With Heaven's Prisoners, James Lee Burke delivers an excellent sequel to The Neon Rain and ensures the success of his fictional detective, Dave Robicheaux.
The plot centres around the crash of a light aircraft into the Gulf, and it's passengers, both dead and alive.
What differentiates this book from the morass of dull "Thriller-by-numbers" is not only the plot, but also the creation of a truly lasting central character and the delightful and thorough description of the book's setting.
In Dave Robicheaux, James Lee Burke has created possibly the finest fictional detective of modern times. In my opinion, only Ian Rankin's Inspector Rebus is worthy of comparison to Robicheaux. Both Robicheaux and Rebus are deeply flawed men, deemed under-achievers by their peers, haunted by personal demons, yet great believers in truth and justice, but not necessarily their respective judicial systems. The reader cannot help but be drawn to Robicheaux as Burke cleverly engenders feelings of sympathy and compassion for his character by subjecting him to some quite horrific twists of plot and fate.

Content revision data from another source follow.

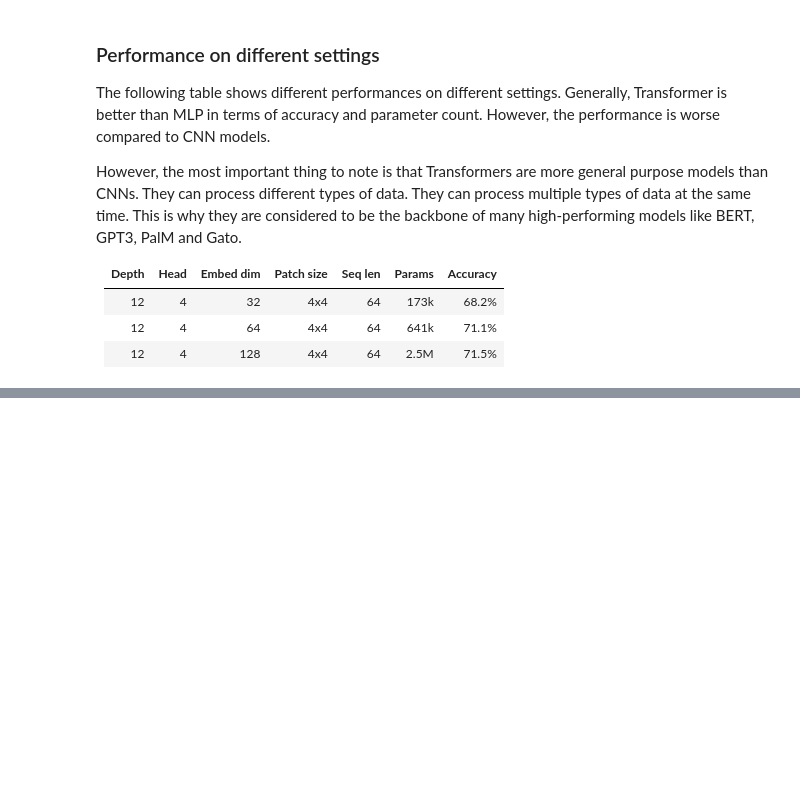
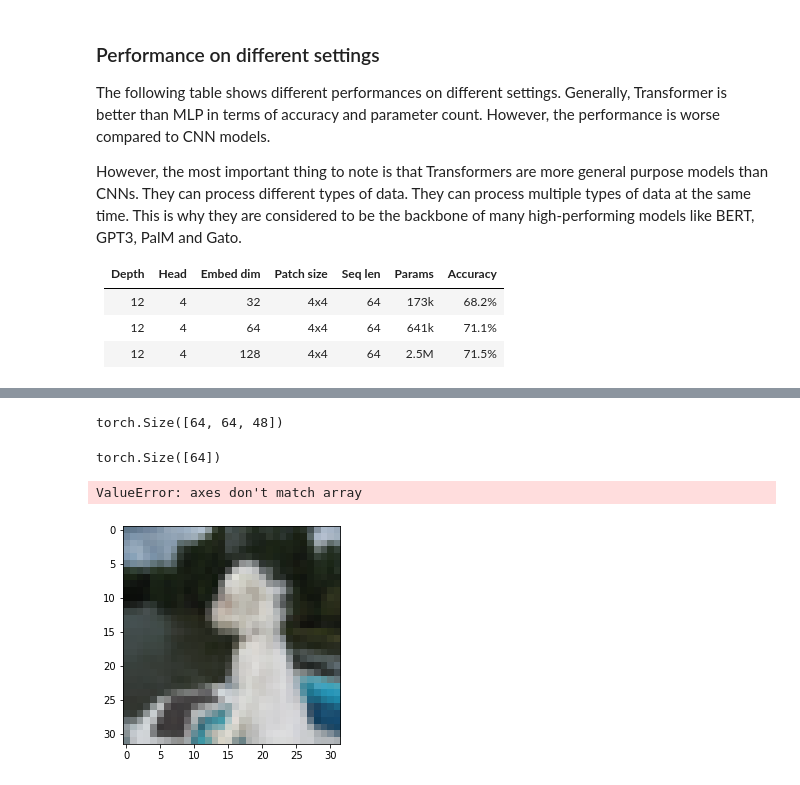
Before and after one commit to atsantiago2/object_detection_model_hw2, a Jupyter notebook: hw3/transformer_demo.ipynb, the cells around one changed output, grey strips where cells are left out. Drawn from its saved outputs; the diff is of its cells as text; code cells hidden in the pictures; blank space fills up the shorter version.

```diff
--- a/hw3/transformer_demo.ipynb
+++ b/hw3/transformer_demo.ipynb
@@ -13,4 +13,30 @@ The code below is a simplified version of Timm modules.
 Let us import the required packages.
 # %%
 # conda install ipykernel pytorch-lightning  pytorch torchvision torchaudio cudatoolkit=11.3 -c pytorch -c conda-forge --update-deps --force-reinstall
+# %%
+from argparse import ArgumentParser
+
+def get_args():
+    parser = ArgumentParser(description='PyTorch Transformer')
+    parser.add_argument('--depth', type=int, default=12, help='depth')
+    parser.add_argument('--embed_dim', type=int, default=64, help='embedding dimension')
+    parser.add_argument('--num_heads', type=int, default=4, help='num_heads')
+
+    parser.add_argument('--patch_num', type=int, default=8, help='patch_num')
+    parser.add_argument('--kernel_size', type=int, default=3, help='kernel size')
+    parser.add_argument('--batch_size', type=int, default=64, metavar='N',
+                        help='input batch size for training (default: )')
+    parser.add_argument('--max-epochs', type=int, default=2, metavar='N',
+                        help='number of epochs to train (default: 0)')
+    parser.add_argument('--lr', type=float, default=0.001, metavar='LR',
+                        help='learning rate (default: 0.0)')
+
+    parser.add_argument('--accelerator', default='gpu', type=str, metavar='N')
+    parser.add_argument('--devices', default=1, type=int, metavar='N')
+    parser.add_argument('--dataset', default='cifar10', type=str, metavar='N')
+    parser.add_argument('--num_workers', default=4, type=int, metavar='N')
+    args = parser.parse_args("")
+    return args
+
+args = get_args()
 # %%
@@ -377,0 +364,21 @@ torch.Size([3, 32, 32])
+# %%
+i = 0
+data[0].shape
+# %% [output]
+torch.Size([64, 64, 48])
+# %%
+
+data[1].shape
+# %% [output]
+torch.Size([64])
+# %%
+data[0][0].numpy().transpose(1, 2, 0).shape
+# %% [output]
+ValueError: axes don't match array
+# %%
+from matplotlib import pyplot as plt
+# plt.imshow(data[0][0].numpy().transpose(1, 2, 0))
+plt.imshow(data[0][0].numpy().transpose(1, 2, 0))
+plt.show()
+# %% [output]
+[figure, added]
```
Also changed, not shown: parts of 10 cells of this notebook, 2 other files.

Burke's literary talents are also exhibited by his portrayal of Southern USA and it's inhabitants. His love of this troubled part of the USA is apparent in every word as he transports the reader to the bayous and bars of the South with a detail again reminiscent of Rankin's Edinburgh.

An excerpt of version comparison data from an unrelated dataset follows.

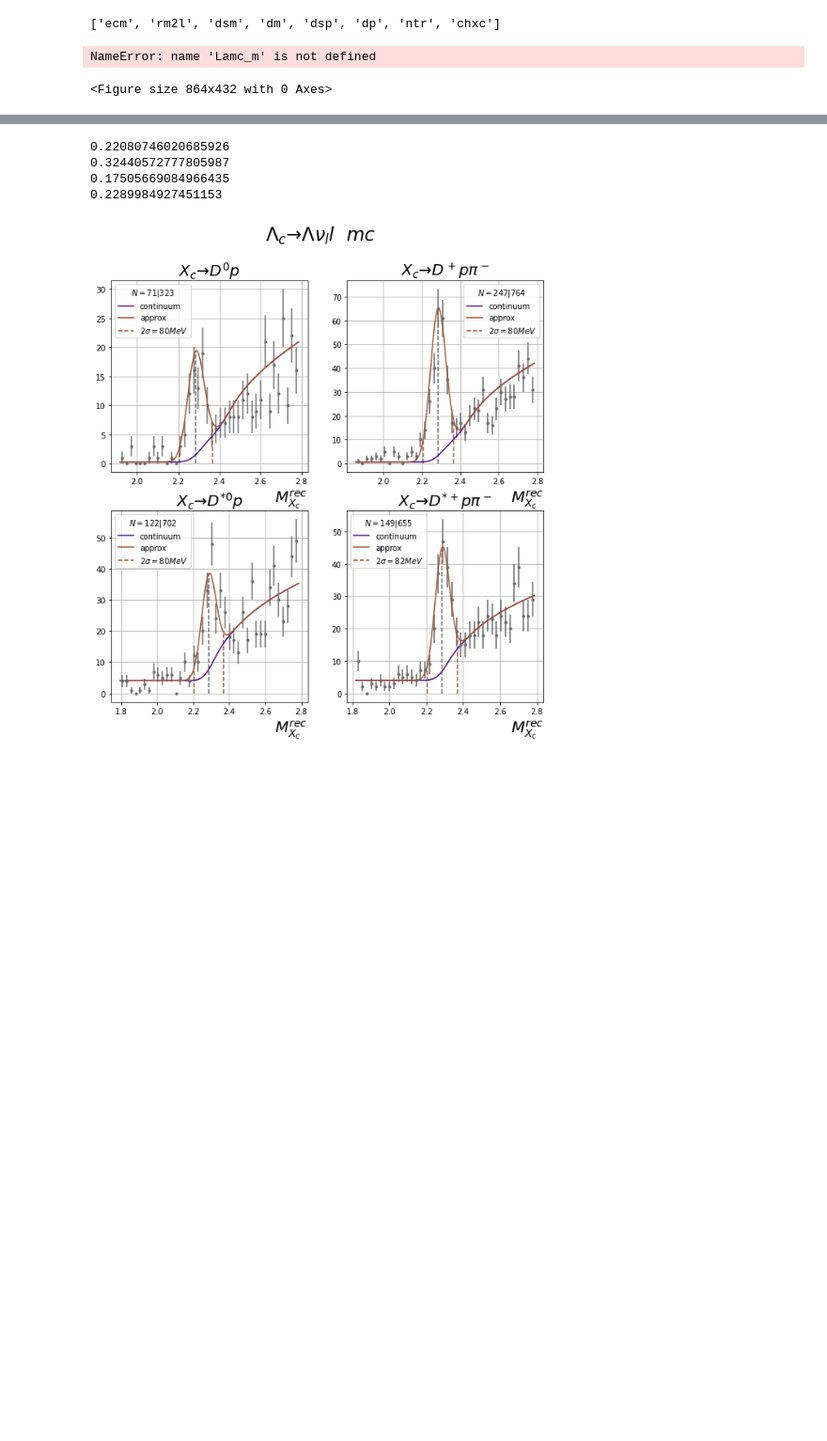
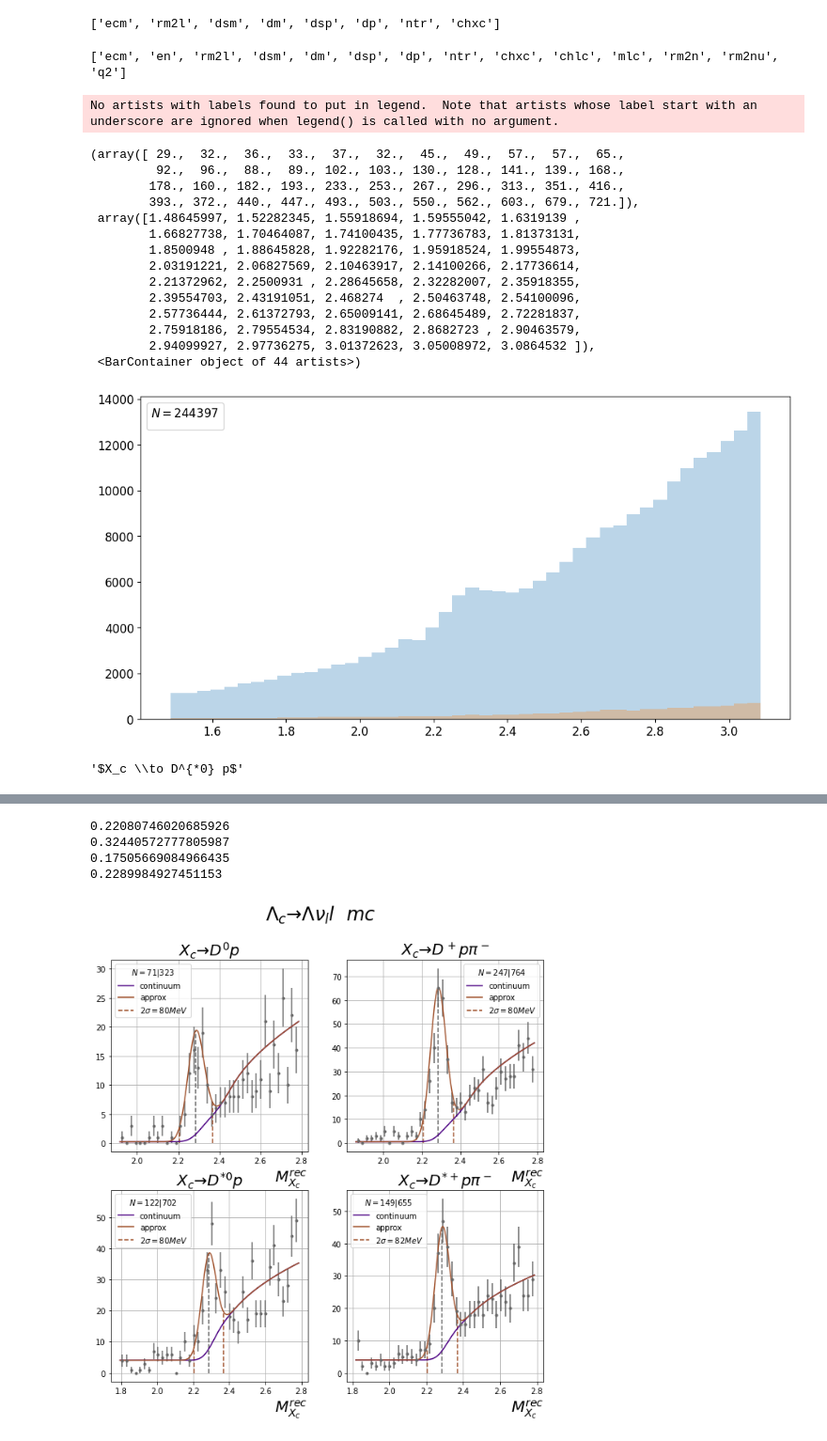
Before and after one commit to Clai101/data_ref, a Jupyter notebook: ref.ipynb, the cells around one changed output, grey strips where cells are left out. Shown at 94% size. Drawn from its saved outputs; the diff is of its cells as text; code cells hidden in the pictures; blank space fills up the shorter version.

```diff
--- a/ref.ipynb
+++ b/ref.ipynb
@@ -88,8 +107,16 @@ id.pub            orbit.png   reconstruction  try.sh
 # %%
-fname = "Mat_belle/inclusive_data.root"
+fname = "inclusive_data.root"
 tupl2 = uproot.open(fname)['h1']
 tkeys = tupl2.keys()
 print(tkeys)
 inc = tupl2.arrays(library='pd')
 # %% [output]
 ['ecm', 'rm2l', 'dsm', 'dm', 'dsp', 'dp', 'ntr', 'chxc']
+# %%
+fname = "inclusive_data.root"
+tupl2 = uproot.open(fname)['h2']
+tkeys = tupl2.keys()
+print(tkeys)
+firs = tupl2.arrays(library='pd')
+# %% [output]
+['ecm', 'en', 'rm2l', 'dsm', 'dm', 'dsp', 'dp', 'ntr', 'chxc', 'chlc', 'mlc', 'rm2n', 'rm2nu', 'q2']
@@ -96,12 +128,30 @@ inc = tupl2.arrays(library='pd')
 # %%
 plt.figure(figsize=(12, 6))
-dat = inc[(np.abs(inc.rm2l - Lamc_m) < 0.8) & (inc.ntr <= 3)]
-datt = inc[(np.abs(inc.rm2l - Lamc_m) < 0.8) & (inc.ntr > 3)]
+dat = inc[(np.abs(inc.rm2l - Lamc_m) < 0.8) & (inc.ntr <= 3) & (inc.chxc >= 3)]
+datt = inc[(np.abs(inc.rm2l - Lamc_m) < 0.8) & (inc.ntr > 3) & (inc.chxc >= 3)]
 diw = np.linspace(min(dat["rm2l"]), max(dat["rm2l"]), 45)
 N = dat.shape[0]
 plt.legend(title = f"$N = {N}$")
 plt.hist(dat["rm2l"], bins=diw, alpha=0.3)
 plt.hist(datt["rm2l"], bins=diw, alpha=0.3)
 # %% [output]
-NameError: name 'Lamc_m' is not defined
+No artists with labels found to put in legend.  Note that artists whose label start with an underscore are ignored when legend() is called with no argument.
-<Figure size 864x432 with 0 Axes>
+(array([ 29.,  32.,  36.,  33.,  37.,  32.,  45.,  49.,  57.,  57.,  65.,
+         92.,  96.,  88.,  89., 102., 103., 130., 128., 141., 139., 168.,
+        178., 160., 182., 193., 233., 253., 267., 296., 313., 351., 416.,
+        393., 372., 440., 447., 493., 503., 550., 562., 603., 679., 721.]),
+ array([1.48645997, 1.52282345, 1.55918694, 1.59555042, 1.6319139 ,
+        1.66827738, 1.70464087, 1.74100435, 1.77736783, 1.81373131,
+        1.8500948 , 1.88645828, 1.92282176, 1.95918524, 1.99554873,
+        2.03191221, 2.06827569, 2.10463917, 2.14100266, 2.17736614,
+        2.21372962, 2.2500931 , 2.28645658, 2.32282007, 2.35918355,
+        2.39554703, 2.43191051, 2.468274  , 2.50463748, 2.54100096,
+        2.57736444, 2.61372793, 2.65009141, 2.68645489, 2.72281837,
+        2.75918186, 2.79554534, 2.83190882, 2.8682723 , 2.90463579,
+        2.94099927, 2.97736275, 3.01372623, 3.05008972, 3.0864532 ]),
+ <BarContainer object of 44 artists>)
+[figure, added]
+# %%
+decay_mod_taging[2]
+# %% [output]
+'$X_c \\to D^{*0} p$'
```
Also changed, not shown: parts of 29 cells of this notebook, 25 other files.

A great novel by any standards, Heaven's Prisoners depicts good and evil, not in black and white, but in myriad shares of grey which is infinitely more satisfying. Devotees of great crime fiction could do no better than to discover James Lee Burke and Dave Robicheaux.